First, a bit about orbital mechanics….
A rocket launching a commercial geostationary satellite generally leaves the satellite in what is known as a transfer orbit. These orbits may have apogees (high points) at geosynchronous altitudes, known as a Geosynchronous Transfer Orbit (GTO), above geosynchronous altitudes, known as a Super-Synchronous Transfer Orbit (SSTO), or with altitudes below geosynchronous altitudes, known as a Sub-Synchronous Transfer Orbit. From whichever orbit the rocket leaves the satellite in, it is up to the satellite to move itself to its final geostationary orbit.
Generally speaking, all transfer orbits have a number of elements in common:
- They’re elliptical – there is generally a significant difference between apogee and perigee.
- They’re inclined – geostationary satellites, like Viasat-2, operate over the equator at 0° inclination, relative to the equator. Almost all transfer orbits are significantly inclined relative to the equator.
That being said, following launch, a satellite has to circularize its orbit and eliminate any remaining inclination prior to being able to provide service to customers. These maneuvers are accomplished through firing the satellite’s onboard thrusters. In the case of Viasat-2, the satellite uses its chemical propulsion system to circularize its orbit and then uses its electric propulsion to remove inclination and perform all station-keeping.
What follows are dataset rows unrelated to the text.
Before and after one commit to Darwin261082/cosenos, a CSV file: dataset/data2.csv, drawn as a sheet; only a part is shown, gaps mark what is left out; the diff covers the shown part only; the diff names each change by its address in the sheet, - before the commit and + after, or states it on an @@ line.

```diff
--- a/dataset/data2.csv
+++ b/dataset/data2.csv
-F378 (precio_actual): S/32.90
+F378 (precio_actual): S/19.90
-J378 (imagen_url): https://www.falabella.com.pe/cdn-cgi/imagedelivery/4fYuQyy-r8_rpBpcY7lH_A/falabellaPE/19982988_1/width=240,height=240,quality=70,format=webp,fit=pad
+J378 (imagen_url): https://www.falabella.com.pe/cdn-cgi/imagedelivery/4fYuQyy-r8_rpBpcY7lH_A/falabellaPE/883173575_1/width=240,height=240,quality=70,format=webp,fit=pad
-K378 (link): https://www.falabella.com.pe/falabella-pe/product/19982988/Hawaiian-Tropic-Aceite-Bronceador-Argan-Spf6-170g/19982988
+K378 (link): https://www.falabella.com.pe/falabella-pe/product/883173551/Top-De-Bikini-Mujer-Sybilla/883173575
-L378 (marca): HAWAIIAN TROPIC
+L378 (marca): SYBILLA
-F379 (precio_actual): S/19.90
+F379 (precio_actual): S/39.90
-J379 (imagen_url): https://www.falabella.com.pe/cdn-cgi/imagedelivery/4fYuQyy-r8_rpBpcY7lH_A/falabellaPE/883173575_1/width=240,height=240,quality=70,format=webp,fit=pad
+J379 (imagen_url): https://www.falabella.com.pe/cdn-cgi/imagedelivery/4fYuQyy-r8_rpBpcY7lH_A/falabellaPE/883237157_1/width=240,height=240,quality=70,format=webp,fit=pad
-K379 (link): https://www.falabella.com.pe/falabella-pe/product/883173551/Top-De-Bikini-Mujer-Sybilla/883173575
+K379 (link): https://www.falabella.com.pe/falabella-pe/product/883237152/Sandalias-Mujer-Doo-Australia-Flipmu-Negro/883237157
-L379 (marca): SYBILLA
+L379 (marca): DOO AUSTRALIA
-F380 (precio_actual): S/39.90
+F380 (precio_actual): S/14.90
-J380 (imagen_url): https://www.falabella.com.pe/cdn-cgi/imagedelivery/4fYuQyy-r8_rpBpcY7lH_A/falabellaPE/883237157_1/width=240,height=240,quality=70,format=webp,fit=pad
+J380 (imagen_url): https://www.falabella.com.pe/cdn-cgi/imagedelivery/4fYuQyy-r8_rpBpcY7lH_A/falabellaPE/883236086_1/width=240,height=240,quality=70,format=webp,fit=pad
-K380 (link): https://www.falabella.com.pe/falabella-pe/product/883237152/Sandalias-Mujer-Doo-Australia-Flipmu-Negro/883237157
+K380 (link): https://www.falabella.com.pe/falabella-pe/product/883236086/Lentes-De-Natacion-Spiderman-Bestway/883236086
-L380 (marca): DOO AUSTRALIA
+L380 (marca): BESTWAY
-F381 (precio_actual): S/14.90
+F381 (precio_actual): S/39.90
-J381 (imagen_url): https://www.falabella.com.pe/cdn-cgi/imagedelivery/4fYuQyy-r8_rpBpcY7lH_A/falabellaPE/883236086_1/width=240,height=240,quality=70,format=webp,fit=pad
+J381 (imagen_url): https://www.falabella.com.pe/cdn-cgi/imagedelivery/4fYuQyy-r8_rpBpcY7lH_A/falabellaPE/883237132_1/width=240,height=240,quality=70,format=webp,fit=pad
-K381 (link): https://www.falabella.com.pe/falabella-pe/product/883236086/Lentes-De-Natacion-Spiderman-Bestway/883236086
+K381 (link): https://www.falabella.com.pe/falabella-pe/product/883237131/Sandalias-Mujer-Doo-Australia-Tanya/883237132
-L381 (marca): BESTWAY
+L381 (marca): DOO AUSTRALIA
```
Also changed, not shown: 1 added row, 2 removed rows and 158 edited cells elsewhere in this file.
The differences between chemical and electric propulsion are significant in a number of ways, including:
- Mass of fuel – the fuel for chemical propulsion is much heavier and bulkier than electric propulsion for the equivalent work performed.
- Thrust – chemical propulsion provides much higher thrust than electric propulsion.
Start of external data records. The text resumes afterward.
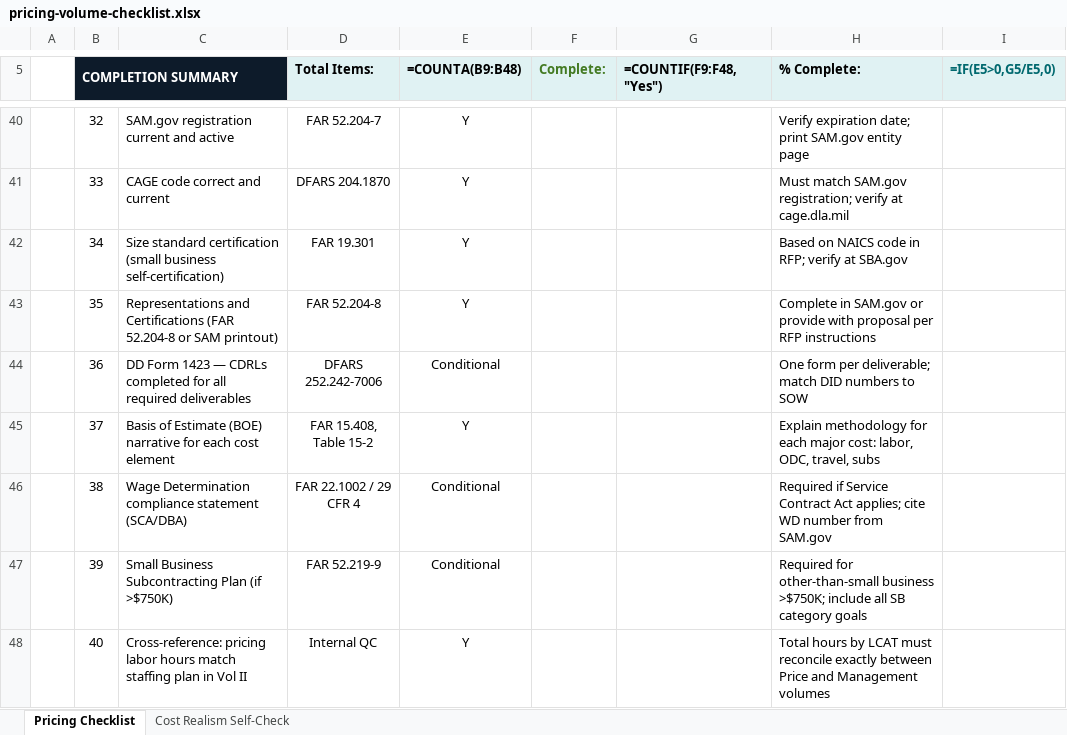
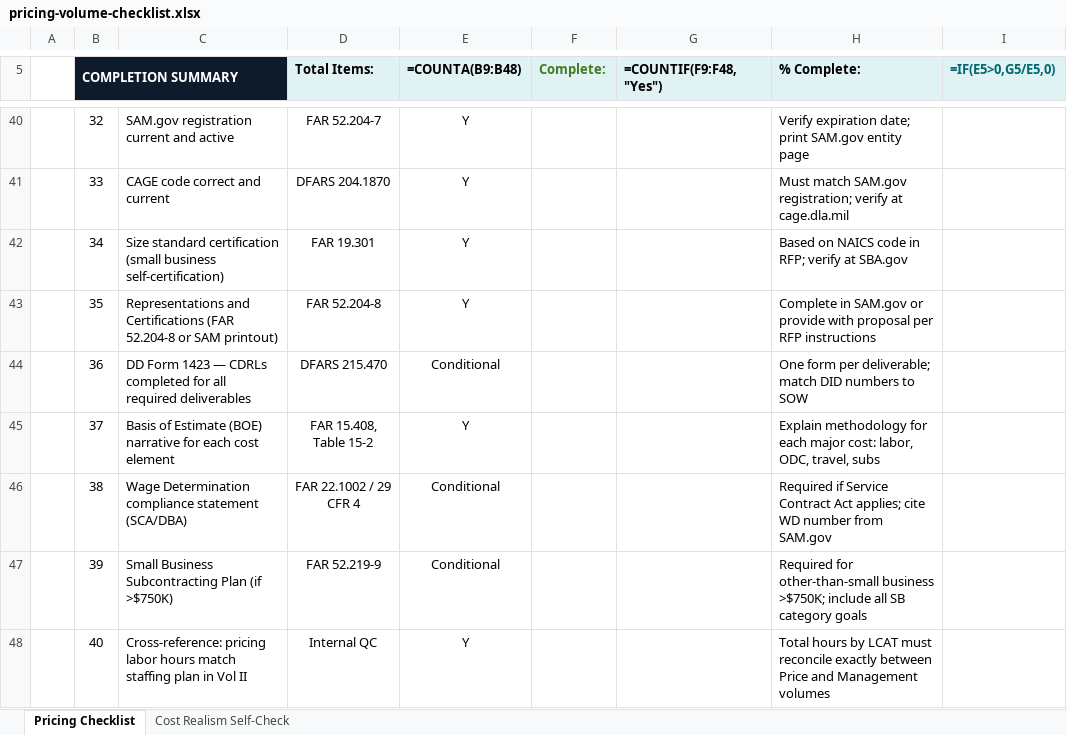
Before and after one commit to jumpmasterguy/acq-pro, an Excel workbook: client/public/products/pack2-proposal-toolkit/pricing-volume-checklist.xlsx, sheet Pricing Checklist, drawn as a sheet; only a part is shown, gaps mark what is left out; values as stored, in another font and other column widths than the file's, no borders; formulas without a stored value are shown as written; conditional formats not drawn; the diff names each change by its address in the sheet, - before the commit and + after, or states it on an @@ line.

```diff
--- a/client/public/products/pack2-proposal-toolkit/pricing-volume-checklist.xlsx (sheet Pricing Checklist)
+++ b/client/public/products/pack2-proposal-toolkit/pricing-volume-checklist.xlsx (sheet Pricing Checklist)
-D44 (Total Items:): DFARS 252.242-7006
+D44 (Total Items:): DFARS 215.470
```
Also changed, not shown: client/public/products/pack1-pm-essentials/pm-essentials-workbook.xlsx, client/public/products/pack4-cpars-playbook/cpars-playbook.xlsx, 15 other files.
- Fuel efficiency – electric propulsion is much more efficient than chemical propulsion.
Within the last few years, fully electric satellites have become a reality. This breakthrough technology allows a significant mass reduction in satellites without sacrificing payload capabilities. This is incredibly important because it allows the use of a smaller and more cost-effective rocket to launch a satellite just as capable as a heretofore large satellite.
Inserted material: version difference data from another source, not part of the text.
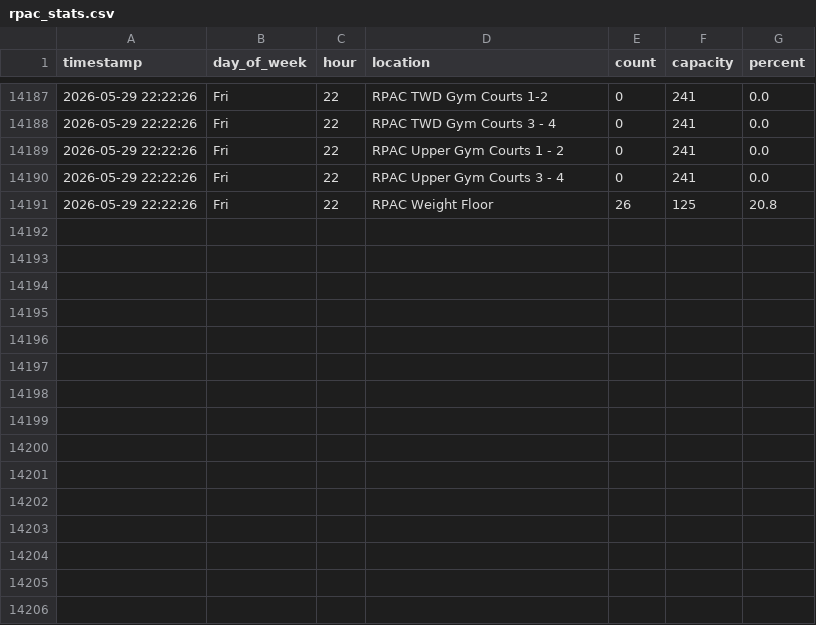
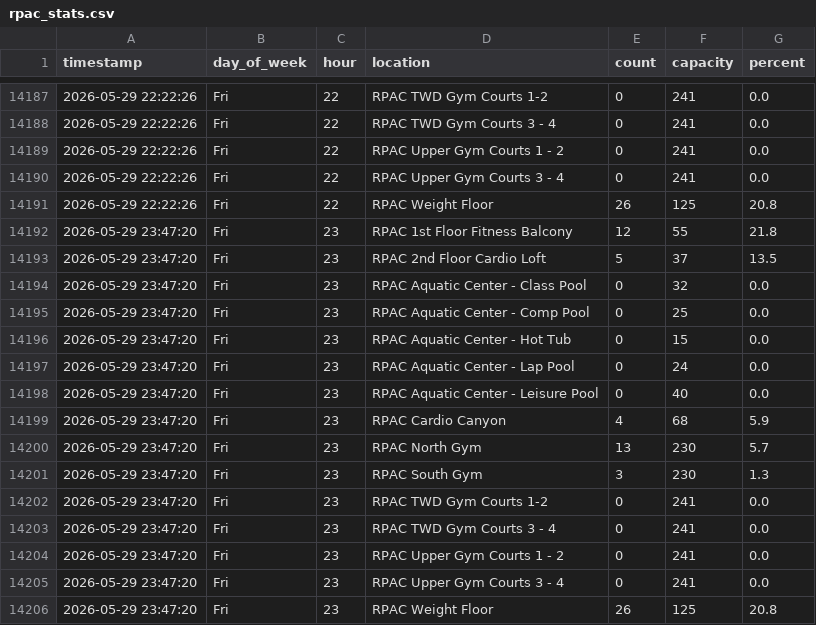
Before and after one commit to drink36/tOSU-rpac-tracker, a CSV file: rpac_stats.csv, drawn as a sheet; only a part is shown, gaps mark what is left out; the diff names each change by its address in the sheet, - before the commit and + after, or states it on an @@ line.

```diff
--- a/rpac_stats.csv
+++ b/rpac_stats.csv
+row 14192: 2026-05-29 23:47:20 | Fri | 23 | RPAC 1st Floor Fitness Balcony | 12 | 55 | 21.8
+row 14193: 2026-05-29 23:47:20 | Fri | 23 | RPAC 2nd Floor Cardio Loft | 5 | 37 | 13.5
+row 14194: 2026-05-29 23:47:20 | Fri | 23 | RPAC Aquatic Center - Class Pool | 0 | 32 | 0.0
+row 14195: 2026-05-29 23:47:20 | Fri | 23 | RPAC Aquatic Center - Comp Pool | 0 | 25 | 0.0
+row 14196: 2026-05-29 23:47:20 | Fri | 23 | RPAC Aquatic Center - Hot Tub | 0 | 15 | 0.0
+row 14197: 2026-05-29 23:47:20 | Fri | 23 | RPAC Aquatic Center - Lap Pool | 0 | 24 | 0.0
+row 14198: 2026-05-29 23:47:20 | Fri | 23 | RPAC Aquatic Center - Leisure Pool | 0 | 40 | 0.0
+row 14199: 2026-05-29 23:47:20 | Fri | 23 | RPAC Cardio Canyon | 4 | 68 | 5.9
+row 14200: 2026-05-29 23:47:20 | Fri | 23 | RPAC North Gym | 13 | 230 | 5.7
+row 14201: 2026-05-29 23:47:20 | Fri | 23 | RPAC South Gym | 3 | 230 | 1.3
+row 14202: 2026-05-29 23:47:20 | Fri | 23 | RPAC TWD Gym Courts 1-2 | 0 | 241 | 0.0
+row 14203: 2026-05-29 23:47:20 | Fri | 23 | RPAC TWD Gym Courts 3 - 4 | 0 | 241 | 0.0
+row 14204: 2026-05-29 23:47:20 | Fri | 23 | RPAC Upper Gym Courts 1 - 2 | 0 | 241 | 0.0
+row 14205: 2026-05-29 23:47:20 | Fri | 23 | RPAC Upper Gym Courts 3 - 4 | 0 | 241 | 0.0
+row 14206: 2026-05-29 23:47:20 | Fri | 23 | RPAC Weight Floor | 26 | 125 | 20.8
```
With Viasat-2, we are performing a large portion of the orbit raising electrically as we didn’t look to reduce launch mass, but instead our goal was to increase the payload capability. In other words, we increased capacity for the same launch mass. Viasat-3 will utilize electric propulsion exclusively, thus allowing an even greater payload as a fraction of total launch mass.
One Critical Difference
One significant difference to electric propulsion is its extremely low thrust, which means it takes the satellite longer to reach its orbital slot. The difference is like comparing the acceleration capabilities of the most powerful Ferrari to that of a Prius. The Ferrari will out accelerate the Prius at the expense of fuel economy. The Prius will accelerate slowly, but more efficiently and will continue to build momentum over time. That’s what electric propulsion is about – building momentum over time.
Instead of taking about two weeks to complete orbit-raising, which was the case with Viasat-1, it will take several months for Viasat-2 to reach its final orbital destination. The tradeoff is that we’re going to have a satellite with over double the capacity of Viasat-1 without having to resort to a much larger and more expensive rocket to launch it.